Location: Children's Nutrition Research Center

Title: Detecting local haplotype sharing and haplotype association

item XU, HANLI - Children'S Nutrition Research Center (CNRC)
item GUAN, YONGTAO - Children'S Nutrition Research Center (CNRC)

Submitted to: Genetics
Publication Type: Peer Reviewed Journal
Publication Acceptance Date: 5/5/2014
Publication Date: 7/1/2014
Citation: Xu, H., Guan, Y. 2014. Detecting local haplotype sharing and haplotype association. Genetics. 197(3):823-838.

Interpretive Summary: A haplotype is the unit of inheritance that can directly or indirectly affect an individual's risk for diseases. Humans are diplotypes that inherit one copy of haplotype from each parent. We used haplotype similarity to quantify genetic relatedness between two individuals. By examining if more related individuals are more likely (or less likely) to have certain disease, we can deduce whether a gene is associated with risks for diseases. We demonstrated the advantages of our newly developed statistical method through both superior power in simulation studies and novel findings in real data analysis. This new statistical software method is available online for use by the research community in conducting scientific research.

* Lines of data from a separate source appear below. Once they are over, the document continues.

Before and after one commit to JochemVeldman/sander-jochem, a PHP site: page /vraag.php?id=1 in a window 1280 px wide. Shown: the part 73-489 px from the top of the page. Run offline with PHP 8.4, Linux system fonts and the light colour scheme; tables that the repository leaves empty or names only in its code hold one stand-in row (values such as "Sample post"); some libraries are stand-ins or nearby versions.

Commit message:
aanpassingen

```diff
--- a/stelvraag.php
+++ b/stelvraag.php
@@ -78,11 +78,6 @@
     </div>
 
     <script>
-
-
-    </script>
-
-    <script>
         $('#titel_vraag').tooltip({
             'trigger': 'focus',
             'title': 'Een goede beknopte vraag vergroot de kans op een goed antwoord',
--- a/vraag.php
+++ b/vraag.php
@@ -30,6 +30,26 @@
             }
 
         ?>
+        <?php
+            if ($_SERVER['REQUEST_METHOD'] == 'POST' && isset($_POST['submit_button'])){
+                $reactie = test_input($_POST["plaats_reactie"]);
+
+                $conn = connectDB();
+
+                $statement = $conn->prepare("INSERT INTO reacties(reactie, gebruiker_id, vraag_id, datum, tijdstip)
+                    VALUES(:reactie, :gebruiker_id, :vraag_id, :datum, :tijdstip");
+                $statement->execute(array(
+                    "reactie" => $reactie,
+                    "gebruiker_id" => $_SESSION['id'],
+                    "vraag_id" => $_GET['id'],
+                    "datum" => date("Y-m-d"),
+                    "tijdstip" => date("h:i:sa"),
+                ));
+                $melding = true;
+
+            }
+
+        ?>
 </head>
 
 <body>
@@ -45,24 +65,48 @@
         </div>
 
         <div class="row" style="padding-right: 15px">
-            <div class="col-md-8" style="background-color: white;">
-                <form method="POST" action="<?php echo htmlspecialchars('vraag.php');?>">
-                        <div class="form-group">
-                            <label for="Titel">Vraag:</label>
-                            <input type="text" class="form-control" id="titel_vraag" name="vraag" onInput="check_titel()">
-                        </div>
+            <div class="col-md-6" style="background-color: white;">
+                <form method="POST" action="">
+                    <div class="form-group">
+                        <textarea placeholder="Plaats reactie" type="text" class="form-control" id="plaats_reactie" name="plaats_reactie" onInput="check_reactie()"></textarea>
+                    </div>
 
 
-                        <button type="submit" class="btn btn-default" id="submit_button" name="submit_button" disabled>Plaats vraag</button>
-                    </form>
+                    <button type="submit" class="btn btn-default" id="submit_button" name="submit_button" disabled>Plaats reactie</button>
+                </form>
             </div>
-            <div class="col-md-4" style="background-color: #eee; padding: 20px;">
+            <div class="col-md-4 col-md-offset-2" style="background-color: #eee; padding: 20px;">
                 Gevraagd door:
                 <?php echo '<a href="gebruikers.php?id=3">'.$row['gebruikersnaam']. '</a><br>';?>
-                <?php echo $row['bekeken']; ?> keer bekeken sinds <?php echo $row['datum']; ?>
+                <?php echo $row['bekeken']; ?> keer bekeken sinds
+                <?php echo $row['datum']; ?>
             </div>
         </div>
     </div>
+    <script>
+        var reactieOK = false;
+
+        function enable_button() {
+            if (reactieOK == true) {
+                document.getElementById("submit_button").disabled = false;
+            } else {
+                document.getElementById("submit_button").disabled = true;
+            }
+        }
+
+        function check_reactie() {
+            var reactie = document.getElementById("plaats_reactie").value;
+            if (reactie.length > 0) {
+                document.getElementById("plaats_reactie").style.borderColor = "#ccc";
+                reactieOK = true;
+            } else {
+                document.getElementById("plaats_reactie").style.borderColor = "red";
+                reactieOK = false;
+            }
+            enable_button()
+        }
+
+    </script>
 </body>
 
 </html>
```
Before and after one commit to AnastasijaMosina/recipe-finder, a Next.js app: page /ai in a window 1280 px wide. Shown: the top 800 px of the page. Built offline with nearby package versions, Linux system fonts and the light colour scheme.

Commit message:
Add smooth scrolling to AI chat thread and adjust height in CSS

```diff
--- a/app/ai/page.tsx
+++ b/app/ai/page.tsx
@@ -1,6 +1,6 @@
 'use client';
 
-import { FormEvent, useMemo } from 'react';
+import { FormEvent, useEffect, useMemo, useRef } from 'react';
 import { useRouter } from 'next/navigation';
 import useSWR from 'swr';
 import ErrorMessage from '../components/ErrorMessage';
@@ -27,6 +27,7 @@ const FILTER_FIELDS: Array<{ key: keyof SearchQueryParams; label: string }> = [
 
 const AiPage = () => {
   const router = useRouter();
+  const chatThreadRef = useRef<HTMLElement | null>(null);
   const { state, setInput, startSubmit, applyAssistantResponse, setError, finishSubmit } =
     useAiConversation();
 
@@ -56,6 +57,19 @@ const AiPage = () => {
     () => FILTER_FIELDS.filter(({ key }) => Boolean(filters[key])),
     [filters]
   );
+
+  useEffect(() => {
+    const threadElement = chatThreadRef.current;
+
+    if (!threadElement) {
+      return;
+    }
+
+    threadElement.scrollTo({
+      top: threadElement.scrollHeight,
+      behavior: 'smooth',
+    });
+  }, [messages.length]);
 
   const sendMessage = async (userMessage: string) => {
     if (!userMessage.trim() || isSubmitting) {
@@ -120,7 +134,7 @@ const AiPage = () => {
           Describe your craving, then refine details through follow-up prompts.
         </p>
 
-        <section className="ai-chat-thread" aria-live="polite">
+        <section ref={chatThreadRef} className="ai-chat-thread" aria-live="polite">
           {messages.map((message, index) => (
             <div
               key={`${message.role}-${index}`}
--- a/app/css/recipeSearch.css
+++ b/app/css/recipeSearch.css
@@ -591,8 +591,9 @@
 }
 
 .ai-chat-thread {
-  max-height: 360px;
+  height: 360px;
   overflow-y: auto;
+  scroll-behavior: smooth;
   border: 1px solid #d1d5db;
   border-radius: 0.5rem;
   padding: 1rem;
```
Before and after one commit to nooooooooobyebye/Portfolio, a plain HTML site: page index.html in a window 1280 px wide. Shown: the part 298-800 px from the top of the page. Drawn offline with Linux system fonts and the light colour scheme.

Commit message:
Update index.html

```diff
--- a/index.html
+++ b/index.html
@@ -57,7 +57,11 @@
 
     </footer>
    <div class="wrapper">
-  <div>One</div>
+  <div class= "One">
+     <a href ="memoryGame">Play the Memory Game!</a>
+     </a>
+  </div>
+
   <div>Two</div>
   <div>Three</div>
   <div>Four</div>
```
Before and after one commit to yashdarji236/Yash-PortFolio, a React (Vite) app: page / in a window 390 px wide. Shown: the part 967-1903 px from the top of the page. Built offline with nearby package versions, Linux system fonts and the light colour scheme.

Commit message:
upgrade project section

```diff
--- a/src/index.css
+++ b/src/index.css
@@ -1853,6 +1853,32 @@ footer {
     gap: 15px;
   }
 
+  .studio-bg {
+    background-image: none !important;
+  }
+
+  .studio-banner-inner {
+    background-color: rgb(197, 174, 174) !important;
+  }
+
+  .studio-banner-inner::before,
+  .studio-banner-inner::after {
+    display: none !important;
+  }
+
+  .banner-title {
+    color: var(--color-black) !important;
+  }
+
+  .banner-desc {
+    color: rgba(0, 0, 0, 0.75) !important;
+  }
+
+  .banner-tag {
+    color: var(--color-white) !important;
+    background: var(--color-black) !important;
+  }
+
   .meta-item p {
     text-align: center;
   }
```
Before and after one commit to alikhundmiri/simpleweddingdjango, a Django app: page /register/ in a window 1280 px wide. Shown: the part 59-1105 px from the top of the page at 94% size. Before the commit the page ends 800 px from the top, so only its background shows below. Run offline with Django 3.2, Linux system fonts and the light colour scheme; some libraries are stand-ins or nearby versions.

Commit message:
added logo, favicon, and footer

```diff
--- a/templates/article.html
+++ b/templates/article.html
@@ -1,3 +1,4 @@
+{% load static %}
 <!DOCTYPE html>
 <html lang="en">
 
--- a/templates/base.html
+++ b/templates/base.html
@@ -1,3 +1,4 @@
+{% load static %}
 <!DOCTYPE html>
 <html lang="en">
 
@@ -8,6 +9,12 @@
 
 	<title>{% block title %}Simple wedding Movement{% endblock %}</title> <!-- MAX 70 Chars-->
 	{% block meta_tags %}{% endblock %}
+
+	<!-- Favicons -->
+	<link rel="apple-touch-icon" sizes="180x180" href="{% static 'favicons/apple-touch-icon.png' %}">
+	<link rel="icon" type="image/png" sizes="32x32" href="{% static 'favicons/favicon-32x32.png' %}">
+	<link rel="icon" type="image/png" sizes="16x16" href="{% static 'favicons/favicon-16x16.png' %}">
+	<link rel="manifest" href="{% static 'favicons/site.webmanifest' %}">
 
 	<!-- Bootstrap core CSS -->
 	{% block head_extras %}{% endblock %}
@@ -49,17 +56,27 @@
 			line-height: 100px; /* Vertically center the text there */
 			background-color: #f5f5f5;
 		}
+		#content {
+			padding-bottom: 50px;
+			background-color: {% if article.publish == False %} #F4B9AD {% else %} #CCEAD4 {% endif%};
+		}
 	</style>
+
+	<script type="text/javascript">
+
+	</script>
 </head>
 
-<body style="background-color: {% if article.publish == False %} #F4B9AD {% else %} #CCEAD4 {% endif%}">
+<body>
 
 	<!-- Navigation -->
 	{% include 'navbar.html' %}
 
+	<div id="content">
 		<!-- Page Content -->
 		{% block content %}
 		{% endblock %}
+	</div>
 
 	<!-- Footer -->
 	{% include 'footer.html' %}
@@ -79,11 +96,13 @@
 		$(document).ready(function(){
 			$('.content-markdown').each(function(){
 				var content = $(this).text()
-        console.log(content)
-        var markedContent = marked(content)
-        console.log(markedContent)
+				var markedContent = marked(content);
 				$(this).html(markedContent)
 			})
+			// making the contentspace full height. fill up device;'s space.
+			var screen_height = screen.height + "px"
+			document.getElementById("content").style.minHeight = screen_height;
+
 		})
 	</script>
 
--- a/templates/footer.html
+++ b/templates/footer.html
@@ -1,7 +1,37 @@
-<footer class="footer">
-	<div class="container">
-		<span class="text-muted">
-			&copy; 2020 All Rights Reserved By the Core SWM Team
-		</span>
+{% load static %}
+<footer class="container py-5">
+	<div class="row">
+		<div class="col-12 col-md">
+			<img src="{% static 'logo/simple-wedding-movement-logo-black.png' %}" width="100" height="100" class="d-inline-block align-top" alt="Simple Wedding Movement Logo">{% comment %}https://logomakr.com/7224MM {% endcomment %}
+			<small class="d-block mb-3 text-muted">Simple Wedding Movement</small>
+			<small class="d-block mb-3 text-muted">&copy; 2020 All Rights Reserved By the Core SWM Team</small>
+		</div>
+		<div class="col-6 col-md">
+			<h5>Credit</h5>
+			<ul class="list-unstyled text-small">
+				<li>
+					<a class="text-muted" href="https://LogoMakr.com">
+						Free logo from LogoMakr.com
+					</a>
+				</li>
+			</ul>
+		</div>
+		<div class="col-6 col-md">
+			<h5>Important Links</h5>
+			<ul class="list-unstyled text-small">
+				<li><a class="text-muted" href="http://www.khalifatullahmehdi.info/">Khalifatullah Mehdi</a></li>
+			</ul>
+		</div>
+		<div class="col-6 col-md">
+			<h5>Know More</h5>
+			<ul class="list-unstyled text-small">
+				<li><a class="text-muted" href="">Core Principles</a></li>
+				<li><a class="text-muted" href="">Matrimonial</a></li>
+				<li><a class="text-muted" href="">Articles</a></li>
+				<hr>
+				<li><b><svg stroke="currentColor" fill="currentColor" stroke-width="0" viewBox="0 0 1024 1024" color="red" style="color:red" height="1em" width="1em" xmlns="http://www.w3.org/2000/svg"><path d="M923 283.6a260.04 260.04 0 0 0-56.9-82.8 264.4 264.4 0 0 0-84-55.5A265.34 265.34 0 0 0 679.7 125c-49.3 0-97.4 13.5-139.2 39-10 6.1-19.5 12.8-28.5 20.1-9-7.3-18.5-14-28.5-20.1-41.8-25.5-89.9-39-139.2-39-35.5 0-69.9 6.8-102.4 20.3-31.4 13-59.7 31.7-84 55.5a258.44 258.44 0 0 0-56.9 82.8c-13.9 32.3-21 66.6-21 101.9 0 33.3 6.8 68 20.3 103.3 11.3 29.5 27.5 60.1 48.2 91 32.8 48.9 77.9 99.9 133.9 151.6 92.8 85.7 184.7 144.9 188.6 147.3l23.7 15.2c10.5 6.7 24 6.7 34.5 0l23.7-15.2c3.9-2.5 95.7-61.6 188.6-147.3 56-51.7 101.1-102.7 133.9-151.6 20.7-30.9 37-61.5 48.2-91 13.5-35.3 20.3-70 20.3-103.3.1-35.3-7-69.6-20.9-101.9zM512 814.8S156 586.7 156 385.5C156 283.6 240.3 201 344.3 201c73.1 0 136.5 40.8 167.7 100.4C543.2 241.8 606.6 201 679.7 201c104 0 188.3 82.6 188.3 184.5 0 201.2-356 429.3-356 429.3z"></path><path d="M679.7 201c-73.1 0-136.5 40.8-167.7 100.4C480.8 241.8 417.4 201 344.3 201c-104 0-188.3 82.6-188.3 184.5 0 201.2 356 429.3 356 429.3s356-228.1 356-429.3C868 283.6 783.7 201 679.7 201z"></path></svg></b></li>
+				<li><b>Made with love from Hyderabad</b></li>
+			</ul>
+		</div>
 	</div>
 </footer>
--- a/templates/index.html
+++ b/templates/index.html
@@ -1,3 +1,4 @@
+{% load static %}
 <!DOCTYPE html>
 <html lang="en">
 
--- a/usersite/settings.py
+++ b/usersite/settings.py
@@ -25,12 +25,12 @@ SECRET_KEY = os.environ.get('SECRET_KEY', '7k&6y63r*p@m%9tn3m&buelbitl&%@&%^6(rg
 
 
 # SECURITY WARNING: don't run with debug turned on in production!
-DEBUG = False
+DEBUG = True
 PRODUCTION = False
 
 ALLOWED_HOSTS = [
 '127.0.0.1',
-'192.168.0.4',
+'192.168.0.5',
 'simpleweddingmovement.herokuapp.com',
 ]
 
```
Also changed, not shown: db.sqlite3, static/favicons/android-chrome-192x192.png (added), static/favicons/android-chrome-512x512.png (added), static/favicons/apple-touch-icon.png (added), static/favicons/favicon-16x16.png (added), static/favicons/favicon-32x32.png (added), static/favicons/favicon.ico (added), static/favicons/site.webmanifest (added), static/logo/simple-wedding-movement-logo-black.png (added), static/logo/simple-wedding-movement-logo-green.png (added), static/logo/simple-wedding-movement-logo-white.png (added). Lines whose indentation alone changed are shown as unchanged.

Technical Abstract: A novel haplotype association method is presented, and its power is demonstrated. Relying on a statistical model for linkage disequilibrium (LD), the method first infers ancestral haplotypes and their loadings at each marker for each individual. The loadings are then used to quantify local haplotype sharing between individuals at each marker. A statistical model was developed to link the local haplotype sharing and phenotypes to test for association. We devised a novel method to fit the LD model, reducing the complexity from putatively quadratic to linear (in the number of ancestral haplotypes). Therefore, the LD model can be fitted to all study samples simultaneously, and, consequently, our method is applicable to big data sets. Compared to existing haplotype association methods, our method integrated out phase uncertainty, avoided arbitrariness in specifying haplotypes, and had the same number of tests as the single-SNP analysis. We applied our method to data from the Wellcome Trust Case Control Consortium and discovered eight novel associations between seven gene regions and five disease phenotypes. Among these, GRIK4, which encodes a protein that belongs to the glutamate-gated ionic channel family, is strongly associated with both coronary artery disease and rheumatoid arthritis. A software package implementing methods described in this article is freely available at